No question: the Commodore 128D is the finest Commodore 8-bit ever made. On this I tolerate no dissent, and that's not just because I sometimes hang out with Bil Herd. It's a 128, so it's got VDC graphics, 128K and 2MHz operation, but because it's a 128 it's also a 64. It's also an upgraded 128 with the fixed ROMs, (in this North American 128DCR) 8568 VDC and 64K of VDC memory, it's got a built-in 1571 (Commodore's finest 5.25" disk drive), and it doesn't have an external power brick. Plus, even though it has the desktop footprint of a 128, the detachable keyboard means you can just put a monitor on top of it (and the steel-cased North American 128DCR handles that very well) just like you can't with a flat 128, and you either get an actual cooling fan with the plastic 128D or the solder points to put one in a steel 128DCR. My only complaint is that the consolidated DCR motherboard is nearly devoid of socketed ICs, making it a little tough to do component level repair on. I like spares, so I have four DCRs, all of which completely or mostly work (and two spare keyboards, one rather yellow but fully functional and one even more yellow and useful just for parts).

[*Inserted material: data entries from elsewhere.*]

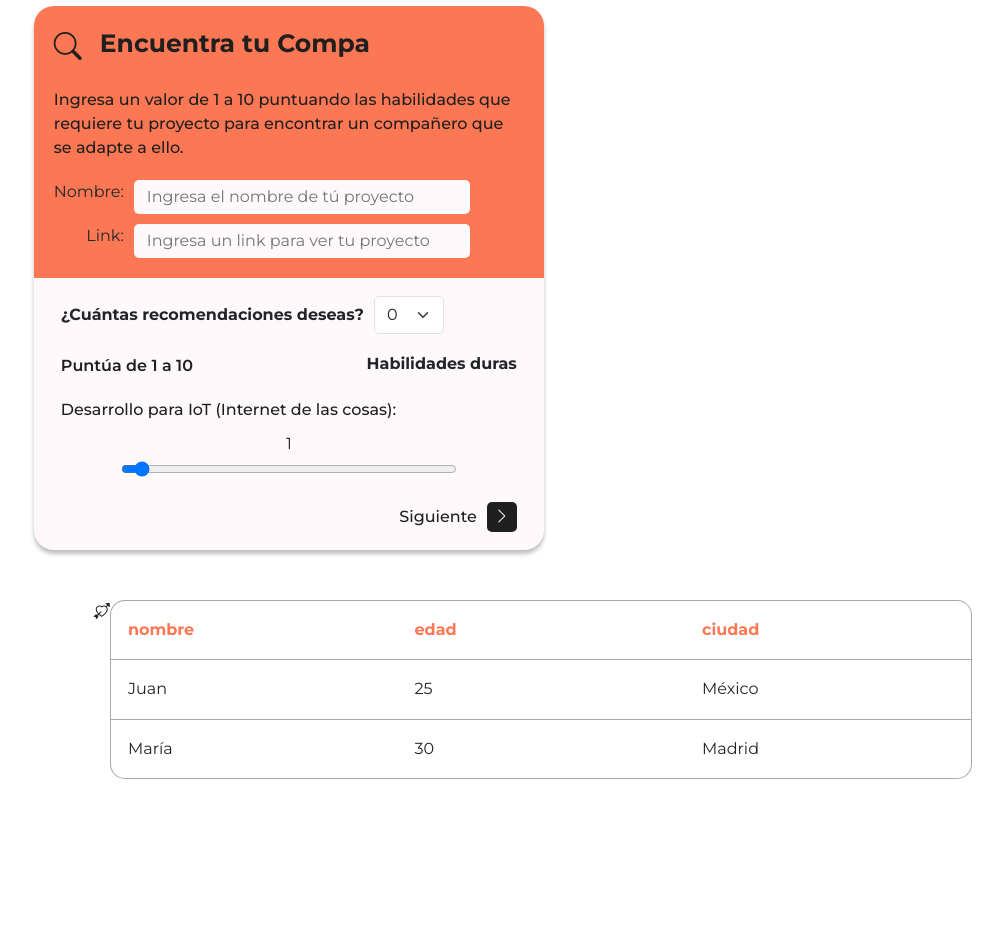
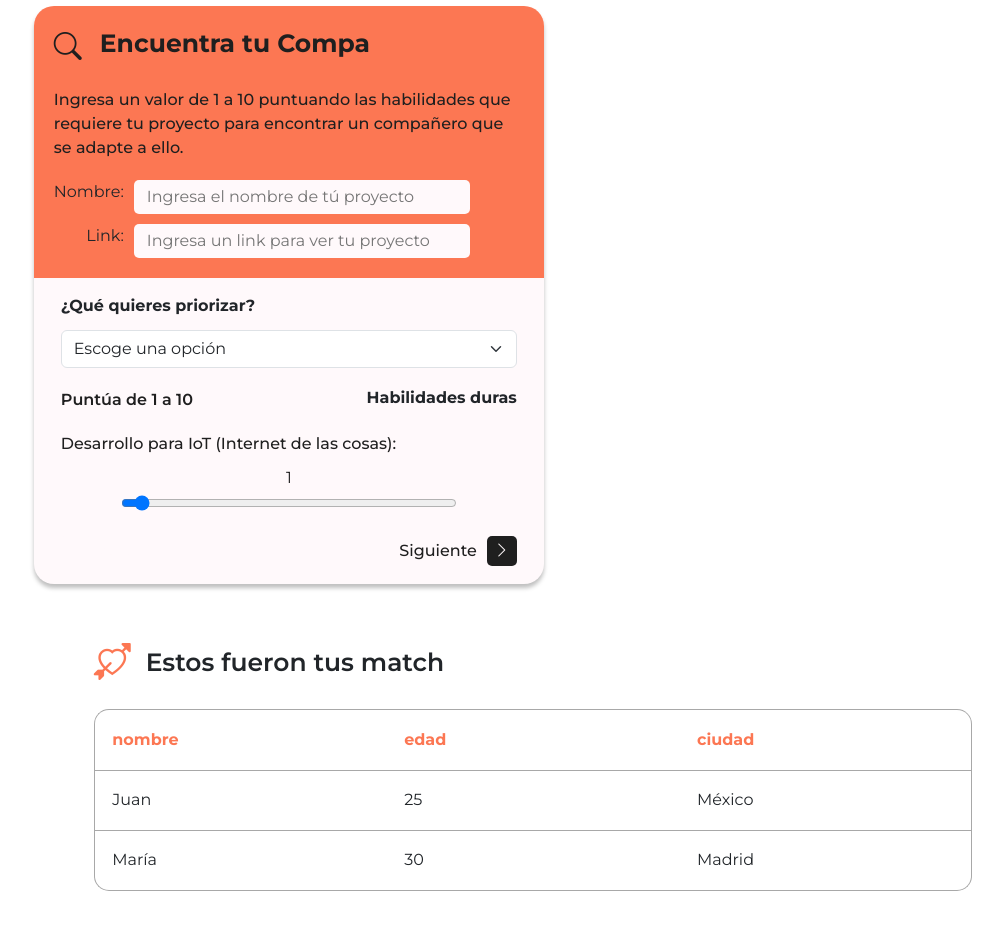
Before and after one commit to Andreita7128/Sti-Final, a plain HTML site: page index.html in a window 1280 px wide. Shown: the part 139-1068 px from the top of the page, without its empty margins (107-1110 px from the left). Before the commit the page ends 968 px from the top, so only its background shows below. Drawn offline with nearby package versions, Linux system fonts and the light colour scheme.

Commit message:
corrección

```diff
--- a/components/card/card.css
+++ b/components/card/card.css
@@ -145,3 +145,35 @@ h5 {
     border: none;
     border-radius: 5px;
 }
+
+.agregation {
+    display: flex;
+    flex-direction: column;
+    gap: 15px;
+}
+
+.btn_agregation {
+    width: 100%;
+}
+
+#container-table {
+    display: flex;
+    flex-direction: column;
+    gap: 20px;
+}
+
+#container-table i {
+    font-size: 37px;
+    color: var(--color-red);
+}
+
+.container-title-table {
+    display: flex;
+    flex-direction: row;
+    gap: 15px;
+    align-items: center;
+}
+
+h3 {
+    margin: 0;
+}
--- a/components/card/card.js
+++ b/components/card/card.js
@@ -1,8 +1,8 @@
 class CardOption extends HTMLElement {
     constructor() {
         super();
-        this.hardSkills = [0,0,0,0,0,0,0,0,0,0,0,0]
-        this.softSkills = [0,0,0,0,0,0,0,0,0,0]
+        this.hardSkills = [0, 0, 0, 0, 0, 0, 0, 0, 0, 0, 0, 0]
+        this.softSkills = [0, 0, 0, 0, 0, 0, 0, 0, 0, 0]
         this.actual = 0;
 
 
@@ -87,12 +87,12 @@ class CardOption extends HTMLElement {
         if (this.actual === 0) {
             containerBtn.style.background = '#FFF9FB';
             containerText.style.color = '#FFF9FB';
-        } else if (this.actual > 0 ){
+        } else if (this.actual > 0) {
             containerBtn.style.background = '#1F1F1F';
             containerText.style.color = '#2D2D2D';
         }
 
-        if(this.actual === this.questions.length - 1) {
+        if (this.actual === this.questions.length - 1) {
             containerTextNext.textContent = 'Generar Recomendación'
         }
     }
@@ -114,41 +114,30 @@ class CardOption extends HTMLElement {
             const slider = document.querySelector('.slider');
             this.saveAnswer(slider.value)
             this.actual++;
-            if(this.actual < this.questions.length-1)
+            if (this.actual < this.questions.length - 1)
                 this.cargarPregunta();
-        }else{
+        } else {
 
 
         }
-
-
-
-
-
     }
 
-    saveAnswer(score){
+    saveAnswer(score) {
 
-        if(this.actual<this.hardSkills.length){
+        if (this.actual < this.hardSkills.length) {
             // Save hardSkill
-            this.hardSkills[this.actual]= score;
-        }else{
+            this.hardSkills[this.actual] = score;
+        } else {
             // Save softSkill
-            this.softSkills[this.actual-this.hardSkills.length]=score;
+            this.softSkills[this.actual - this.hardSkills.length] = score;
 
         }
 
 
     }
 
-    cardRender() {
-
-    }
-
-
     connectedCallback() {
         this.render();
-        this.cardRender();
     }
 
     render() {
@@ -175,26 +164,19 @@ class CardOption extends HTMLElement {
                 </div>
             </section>
             <section class="card_questions">
-                <div class="number_K">
-                    <h5>¿Cuántas recomendaciones deseas?</h5>
-                    <select class="form-select btn_drop" aria-label="Default select example">
-                        <option selected>0 </option>
-                        <option value="1">1</option>
-                        <option value="2">2</option>
-                        <option value="3">3</option>
-                        <option value="4">4</option>
-                        <option value="5">5</option>
-                        <option value="6">6</option>
-                        <option value="7">7</option>
-                        <option value="8">8</option>
-                        <option value="9">9</option>
-                        <option value="10">10</option>
+                <div class="agregation">
+                    <h5>¿Qué quieres priorizar?</h5>
+                    <select class="form-select btn_agregation" aria-label="Default select example">
+                        <option selected>Escoge una opción</option>
+                        <option value="hard-skills">Habilidades Duras</option>
+                        <option value="soft-skills">Personalidad</option>
+                        <option value="both">Equilibrado</option>
                     </select>
                 </div>
 
                 <div class="card_sub">
                     <p class="subtitle">Puntúa de 1 a 10</p>
-                    <h5>Habilidades duras</h5>
+                    <h5 id="skills-type">Habilidades duras</h5>
                 </div>
 
                 <div class="question">
--- a/index.html
+++ b/index.html
@@ -32,7 +32,10 @@
         </section>
 
         <section id="container-table">
-            <i class="bi bi-arrow-through-heart"></i>
+            <div class="container-title-table">
+                <i class="bi bi-arrow-through-heart"></i>
+                <h3>Estos fueron tus match</h3>
+            </div>
             <table id="results"></table>
         </section>
 
```
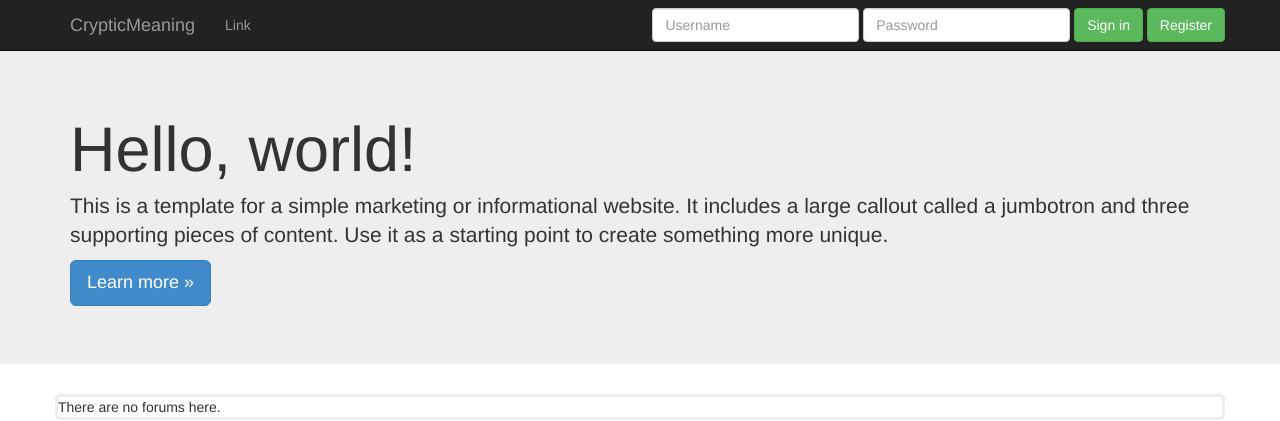
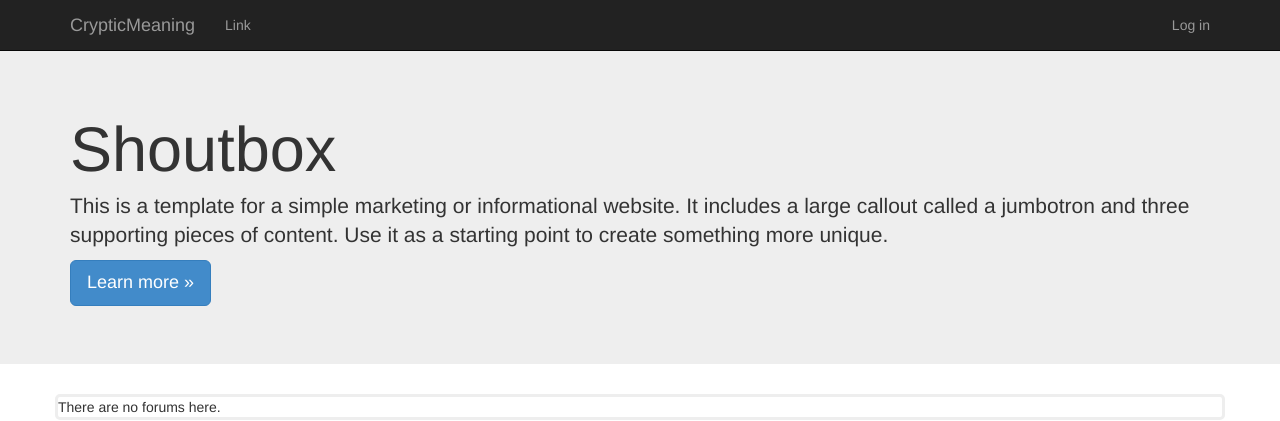
Before and after one commit to tt1863/CrypticMeaning, a Django app: page / in a window 1280 px wide. Shown: the top 421 px of the page. Run offline with Django 3.2, Linux system fonts and the light colour scheme; data that the repository does not hold is empty; some libraries are stand-ins or nearby versions.

Commit message:
Removed login form and added log in link to base.html

```diff
--- a/templates/forums/base.html
+++ b/templates/forums/base.html
@@ -41,17 +41,7 @@
           </ul>
           <ul class="nav navbar-nav navbar-right">
 	          {% if not user.is_authenticated %}
-	          <form id="login_form" class="navbar-form navbar-right" role="form" method="post" action="/forums/login/">
-	          {% csrf_token %}
-	            <div class="form-group">
-	              <input type="text" name="username" placeholder="Username" class="form-control">
-	            </div>
-	            <div class="form-group">
-	              <input type="password" name="password" placeholder="Password" class="form-control">
-	            </div>
-	            <button type="submit" class="btn btn-success">Sign in</button>
-	            <a href="/accounts/register" class="btn btn-success">Register</a>
-	          </form>
+	          <li><a href="/accounts/login">Log in</a></li>
 	          {% else %}
 	          <li>
 	            <a class="logged_user" href="/forums/profile/{{ user.username }}"><strong>{{ user.username }}</strong></a>
@@ -68,7 +58,7 @@
     <!-- Main jumbotron for a primary marketing message or call to action -->
     <div class="jumbotron">
       <div class="container">
-        <h1>Hello, world!</h1>
+        <h1>Shoutbox</h1>
         <p>This is a template for a simple marketing or informational website. It includes a large callout called a jumbotron and three supporting pieces of content. Use it as a starting point to create something more unique.</p>
         <p><a class="btn btn-primary btn-lg" role="button">Learn more &raquo;</a></p>
       </div>
```
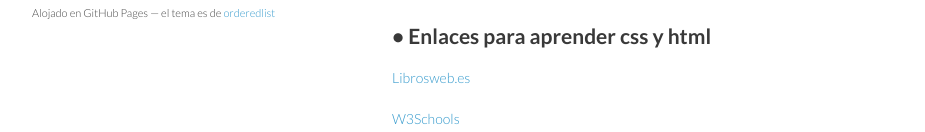
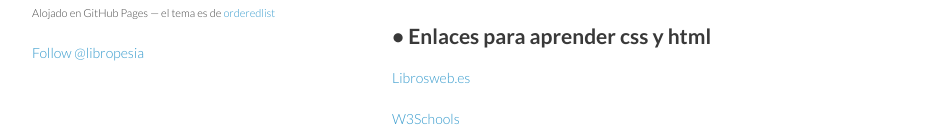
Before and after one commit to editio/manual, a website: page index.html in a window 1280 px wide. Shown: the part 763-895 px from the top of the page, without its empty margins (178-1103 px from the left). Drawn offline with Linux system fonts and the light colour scheme.

Commit message:
add twitter link

```diff
--- a/index.html
+++ b/index.html
@@ -35,6 +35,8 @@
         <p>Se han hecho usando html, css y javascript.  La parte técnica (el código de la presentación) utiliza el proyecto <a href="https://github.com/hakimel/reveal.js">Reveal.js </a> (consúltese allí el tipo de licencia, MIT). La parte de contenidos (texto, gráficas, exposición, etc.) así como algunas partes del formato son de elaboración propia y llevan  <a rel="license" href="http://creativecommons.org/licenses/by-sa/3.0/deed.es_CO"> Licencia Creative Commons Atribución-CompartirIgual 3.0 Unported, </a>excepto la reproducción de algunas portadas (en cada caso llevan la correspondiente atribución a pie de foto).</p>
 
 <p  class="view"><a href="https://github.com/editio/manual">Todo el proyecto puede ser descargado en el repositorio de Github: </a><small>editio/manual</small></p>
+
+
 
       </header>
 <section>
@@ -84,6 +86,7 @@
 <footer>
         <p>Proyecto mantenido por <a href="https://github.com/editio">editio</a> en Github</p>
         <p><small>Alojado en GitHub Pages &mdash; el tema es de <a href="https://github.com/orderedlist">orderedlist</a></small></p>
+  <p><a href="https://twitter.com/libropesia" class="twitter-follow-button" data-show-count="false" data-dnt="true">Follow @libropesia</a></p>
       </footer>
     </div>
 
```
Also changed, not shown: 2 other files.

This particular 128DCR has been a constant presence on my desk since the mid-1990s when I first got it as an upgrade from my ailing flat 128. But it has one flaw: it doesn't have a working CIA Time-of-Day clock, which isn't used much by software, so I never bothered to do anything about it. This was tricky when developing TOTP-C64, since the 30 second timer between emitting TOTP codes uses the TOD clock for maximum interval accuracy (the 50/60Hz Timer A interrupt that drives the TI/TI$ jiffy clock can be stalled and lose time, whereas the TOD clock is based on the AC mains frequency and thus is as accurate as your plugged-in wall clock); one of my portable SX-64 systems, my second favourite Commodore 8-bit, handled that portion of testing instead.

Well, now that I've got a new Ultimate II+L cartridge in fire-engine red with its own real-time clock (among other great features), I'd like to update TOTP-C64 to support it and I'd rather do it on the 128DCR. That means we should fix the TOD clock. And that means ... a Refurb Weekend!